“As someone who writes songs about my own experience, as honestly as I can, I find myself looking for new emotional wells to draw from all the time. But over the years I have found there are certain subjects I have been unable to mine […] The pieces on it are the in-between moments when I found it all too much to write a clever rhyme.” Henson told The Independent.
Released without any PR or advertising on 16th June 2014 last, Romantic Works is a fully-fledged modern classical opus introduced by ambient sounds and random notes from an orchestra tuning up. Drawing on the classical minimalism of Arvo Pärt, Philip Glass or Henryk Górecki amongst others while also alluding to cinematic modern classical composers like Clint Mansell, Hans Zimmer or Abel Korzeniowski, Keaton Henson transposed his introverted and sensitive self-penned ballads into wordless instrumental songs, teaching himself the basics of orchestral arrangement in the process.
Originally released as a CD and download only, independent company The Vinyl Factory issued last September 2014 a Vinyl LP limited edition of Romantic Works with two additional tracks (“La Naissance” and a remix of “Elevator Song” by Ulrich Schnauss), all of which immediately sold out.
Emerging almost out of the blue, Romantic Works is one of those rare gems from a quiet artist struggling with stage fright and exposure but whose emotionally-charged music overcomes all barriers.

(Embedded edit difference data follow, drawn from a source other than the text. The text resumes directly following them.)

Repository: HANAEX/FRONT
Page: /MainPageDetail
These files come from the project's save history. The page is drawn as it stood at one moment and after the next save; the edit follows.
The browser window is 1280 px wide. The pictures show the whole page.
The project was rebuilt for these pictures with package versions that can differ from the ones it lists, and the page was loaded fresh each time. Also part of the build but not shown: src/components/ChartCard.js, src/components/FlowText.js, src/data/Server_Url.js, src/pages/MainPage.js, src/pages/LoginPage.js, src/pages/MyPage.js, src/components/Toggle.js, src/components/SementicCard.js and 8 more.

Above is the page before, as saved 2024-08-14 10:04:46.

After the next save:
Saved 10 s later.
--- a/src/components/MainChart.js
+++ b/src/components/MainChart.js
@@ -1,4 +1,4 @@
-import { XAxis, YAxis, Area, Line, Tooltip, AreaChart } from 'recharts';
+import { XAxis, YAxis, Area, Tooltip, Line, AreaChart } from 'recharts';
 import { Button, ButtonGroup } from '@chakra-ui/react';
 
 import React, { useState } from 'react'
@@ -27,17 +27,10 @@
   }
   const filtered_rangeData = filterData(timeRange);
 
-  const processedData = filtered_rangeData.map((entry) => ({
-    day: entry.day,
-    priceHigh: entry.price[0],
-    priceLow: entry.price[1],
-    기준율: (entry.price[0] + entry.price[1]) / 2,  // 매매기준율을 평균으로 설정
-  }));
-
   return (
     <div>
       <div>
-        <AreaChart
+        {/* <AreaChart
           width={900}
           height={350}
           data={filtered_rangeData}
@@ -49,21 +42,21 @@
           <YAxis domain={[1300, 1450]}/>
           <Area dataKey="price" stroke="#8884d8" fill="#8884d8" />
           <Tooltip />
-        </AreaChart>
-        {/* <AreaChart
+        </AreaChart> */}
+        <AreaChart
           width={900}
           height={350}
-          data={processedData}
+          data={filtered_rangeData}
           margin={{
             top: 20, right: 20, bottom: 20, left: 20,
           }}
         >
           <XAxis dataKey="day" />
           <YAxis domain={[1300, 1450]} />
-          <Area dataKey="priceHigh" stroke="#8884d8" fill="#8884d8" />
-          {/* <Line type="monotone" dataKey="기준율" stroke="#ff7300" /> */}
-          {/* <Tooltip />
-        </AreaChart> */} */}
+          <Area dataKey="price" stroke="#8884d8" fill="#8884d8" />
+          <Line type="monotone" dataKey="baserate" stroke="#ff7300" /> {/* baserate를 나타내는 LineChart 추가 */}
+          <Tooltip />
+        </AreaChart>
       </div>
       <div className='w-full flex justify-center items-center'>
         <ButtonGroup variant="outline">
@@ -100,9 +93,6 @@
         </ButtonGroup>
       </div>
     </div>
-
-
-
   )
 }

Our culture made a virtue of living only as extroverts. We discouraged the inner journey, the quest for a center. So we lost our center and have to find it again.